--- START ---

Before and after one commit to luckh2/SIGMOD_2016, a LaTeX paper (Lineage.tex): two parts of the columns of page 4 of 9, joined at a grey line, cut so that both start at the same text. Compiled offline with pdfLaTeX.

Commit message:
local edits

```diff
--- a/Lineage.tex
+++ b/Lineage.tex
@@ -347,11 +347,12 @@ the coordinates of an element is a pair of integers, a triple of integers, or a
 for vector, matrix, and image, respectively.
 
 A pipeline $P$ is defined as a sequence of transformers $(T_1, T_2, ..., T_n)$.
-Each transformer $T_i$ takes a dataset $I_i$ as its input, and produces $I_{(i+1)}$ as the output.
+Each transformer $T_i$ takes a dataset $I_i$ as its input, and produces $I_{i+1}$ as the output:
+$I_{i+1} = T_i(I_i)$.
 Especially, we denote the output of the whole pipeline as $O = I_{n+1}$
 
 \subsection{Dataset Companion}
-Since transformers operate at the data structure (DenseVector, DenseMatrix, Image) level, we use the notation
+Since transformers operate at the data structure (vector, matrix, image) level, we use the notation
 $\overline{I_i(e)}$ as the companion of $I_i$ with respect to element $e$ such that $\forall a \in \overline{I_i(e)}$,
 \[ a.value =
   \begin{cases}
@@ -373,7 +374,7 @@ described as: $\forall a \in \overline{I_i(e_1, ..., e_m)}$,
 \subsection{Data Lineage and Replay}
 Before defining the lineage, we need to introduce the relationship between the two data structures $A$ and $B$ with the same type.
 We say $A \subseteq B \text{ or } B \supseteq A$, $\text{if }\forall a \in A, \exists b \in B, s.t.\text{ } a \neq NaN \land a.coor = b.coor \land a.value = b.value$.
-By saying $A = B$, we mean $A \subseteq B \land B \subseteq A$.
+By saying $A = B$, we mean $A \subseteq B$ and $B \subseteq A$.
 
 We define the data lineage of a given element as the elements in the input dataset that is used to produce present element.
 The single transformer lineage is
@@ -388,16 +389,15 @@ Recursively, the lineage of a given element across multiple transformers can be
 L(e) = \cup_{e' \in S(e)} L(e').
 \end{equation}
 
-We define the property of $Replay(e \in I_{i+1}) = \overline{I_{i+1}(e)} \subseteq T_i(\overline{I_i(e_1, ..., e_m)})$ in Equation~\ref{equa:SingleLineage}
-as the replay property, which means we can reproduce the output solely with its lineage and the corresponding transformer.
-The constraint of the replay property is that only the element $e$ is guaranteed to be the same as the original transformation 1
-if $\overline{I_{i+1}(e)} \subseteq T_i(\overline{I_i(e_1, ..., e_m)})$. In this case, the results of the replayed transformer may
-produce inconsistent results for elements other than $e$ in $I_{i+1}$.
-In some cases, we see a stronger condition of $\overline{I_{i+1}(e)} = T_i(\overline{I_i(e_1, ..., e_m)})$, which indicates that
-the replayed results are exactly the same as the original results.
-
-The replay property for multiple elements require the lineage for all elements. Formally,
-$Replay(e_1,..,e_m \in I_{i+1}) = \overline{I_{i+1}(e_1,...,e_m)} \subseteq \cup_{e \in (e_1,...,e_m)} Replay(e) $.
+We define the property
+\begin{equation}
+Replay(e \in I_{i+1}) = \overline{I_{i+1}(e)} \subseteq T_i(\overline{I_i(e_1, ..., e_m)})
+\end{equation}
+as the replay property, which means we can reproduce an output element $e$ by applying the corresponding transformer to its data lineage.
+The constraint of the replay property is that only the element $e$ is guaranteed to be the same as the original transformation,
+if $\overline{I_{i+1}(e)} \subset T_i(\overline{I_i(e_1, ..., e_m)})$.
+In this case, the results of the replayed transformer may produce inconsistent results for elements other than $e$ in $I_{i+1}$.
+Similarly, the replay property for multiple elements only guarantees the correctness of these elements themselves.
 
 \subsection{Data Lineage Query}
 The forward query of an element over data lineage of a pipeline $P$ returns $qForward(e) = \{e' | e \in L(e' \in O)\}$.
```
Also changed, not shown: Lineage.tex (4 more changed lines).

--- END ---

> **To do**:
Copy out each line of the listing that holds the string "elements".

> **Task output**:
 We define the data lineage of a given element as the elements in the input dataset that is used to produce present element.
-produce inconsistent results for elements other than $e$ in $I_{i+1}$.
-The replay property for multiple elements require the lineage for all elements. Formally,
+In this case, the results of the replayed transformer may produce inconsistent results for elements other than $e$ in $I_{i+1}$.
+Similarly, the replay property for multiple elements only guarantees the correctness of these elements themselves.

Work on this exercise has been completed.